Every five years, some program implodes in college basketball. Why it had to be Binghamton University I'll never understand.” -- Binghamton professor Dennis Lasser, as told to The New York Times
He told the Press & Sun-Bulletin in Binghamton, however, that the five were released because "they are not toeing the line. Their attitude and behavior ... is not what we expect from our student-athletes."
School officials said Broadus was the one who decided to dismiss the players, who are allowed to remain in school. There were no specific reasons given for their release. The Press & Sun-Bulletin reported that according to athletic director Joel Thirer, all of the men's basketball players had passed a recent drug screening.
In a statement, Broadus said: "There's only one captain steering this ship, and that's me. If any of the young men in our program don't respect the decisions that have been made or the rules we have in place, then they need to move on with their lives."
On Thursday, Mayben was arraigned in Troy on felony drug charges, and athletic director Joel Thirer later said Mayben had been permanently dismissed from the basketball program. A sealed indictment charged Mayben with selling cocaine twice on June 29 and police said they found 3.4 grams of cocaine on him when he was arrested on Wednesday.

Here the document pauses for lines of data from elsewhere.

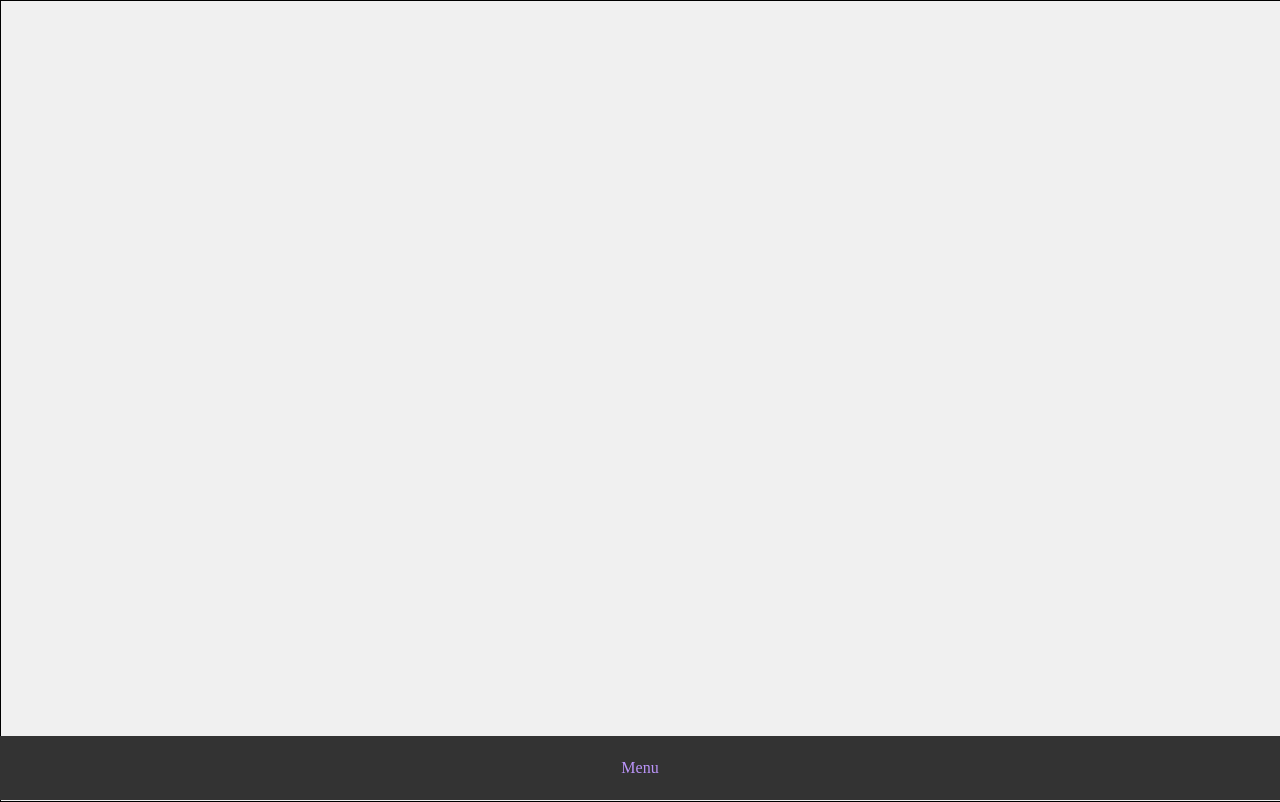
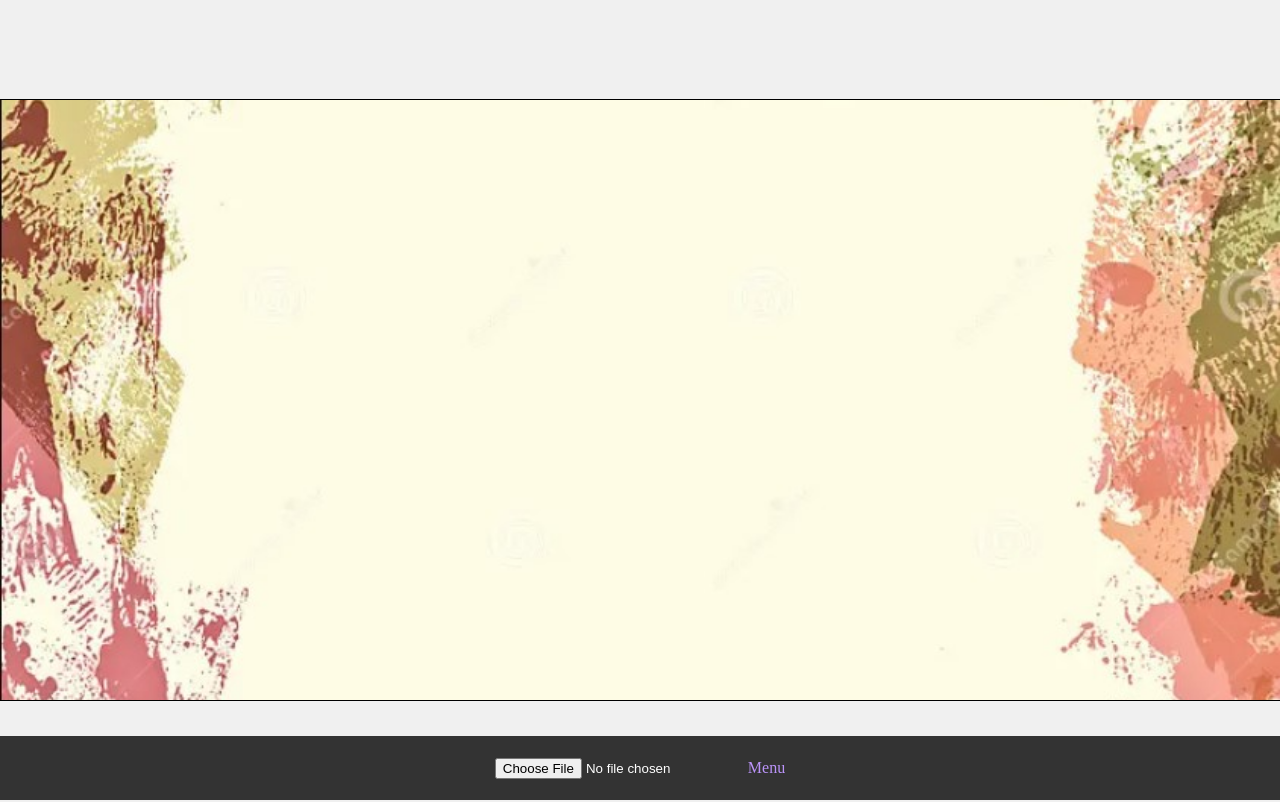
Before and after one commit to BaljinderHothi/CTP-Hackathon, a plain HTML site: page front end test/index.html in a window 1280 px wide. Drawn offline with Linux system fonts and the light colour scheme.

Commit message:
Combining Baljinder + Ishmam Code

```diff
--- a/front end test/index.html
+++ b/front end test/index.html
@@ -16,14 +16,16 @@
         }
         canvas {
             border: 1px solid black;
-            background-image: url('bakdrop.jpg');
+            background-image: url('backdrop.jpg');
+            background-repeat: no-repeat;
             background-size: cover;
             background-position: center;
+            /*
             position: absolute;
             top: 0;
             left: 0;
             width: 100%;
-            height: 100%;
+            height: 100%;*/
         }
         .bottom-bar {
             position: absolute;
@@ -46,8 +48,9 @@
 </head>
 
 <body>
-    <canvas id="canvas"></canvas>
+    <canvas id="board"></canvas>
     <div class="bottom-bar">
+        <input type="file" accept="image/*" id="img">
         <a href="#" id="menuLink">Menu</a>
     </div>
 
@@ -61,31 +64,6 @@
         </div>
     </div>
 
-    <script>
-        const canvas = document.getElementById('canvas');
-        const ctx = canvas.getContext('2d');
-        const canvasWidth = 1920;
-        const canvasHeight = 1000;
-
-        canvas.width = canvasWidth;
-        canvas.height = canvasHeight;
-
-        const canvasState = [];
-
-        function renderCanvas() {
-            ctx.clearRect(0, 0, canvasWidth, canvasHeight);
-
-            for (const cell of canvasState) {
-                const { x, y, imageSrc } = cell;
-                const image = new Image();
-                image.src = imageSrc;
-                image.onload = () => {
-                    ctx.drawImage(image, x, y);
-                };
-            }
-        }
-
-        renderCanvas();
-    </script>
+    <script src="single.js" async defer></script>
 </body>
 </html>
```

Dennis Lasser, a professor at Binghamton's school of management and a former faculty athletic representative, told The New York Times: "Every five years, some program implodes in college basketball. Why it had to be Binghamton University I'll never understand."
Broadus signed a contract extension in June through the 2013-2014 season, on the heels of a season that featured the team's first-ever conference championship and NCAA tournament berth.
The Bearcats went 23-9 last season and won both the America East regular-season and tournament titles. They were 13-3 in league play and won a school-record 11 straight games before losing to Duke in the first round of the NCAA tournament.
Rivera was second in the America East in scoring last season but was left off the all-conference team in the voting by the league coaches because they were skeptical about his eligibility.
Mayben's arrest is the third legal problem for a player since Broadus took over the program in 2007.
Former player Miladin Kovacevic, who wasn't recruited by Broadus, left a classmate in a coma after a barroom brawl in May 2008. In November,
Alvin, a transfer student brought in by Broadus, was charged with stealing condoms from a Wal-Mart.
Binghamton is part of the State University of New York system, which is led by chancellor Nancy Zimpher, known to take a hard line on problems within a system's athletic programs.
She was president of the University of Cincinnati when men's basketball coach Bob Huggins was pressured to resign in 2005 after the program had a history of low graduation rates, suspensions and arrests of Huggins' players. Huggins also had a drunk driving conviction in 2004.
In a statement released before the five players were dismissed, Zimpher made it clear that she was not going to tread lightly in this job, either. " . . . in light of the most recent incident and other previous incidents related to the men's basketball team, I have requested [school] President [Lois] DeFleur to report on the immediate steps the campus is taking to address these serious issues."
Information from The Associated Press was used in this report.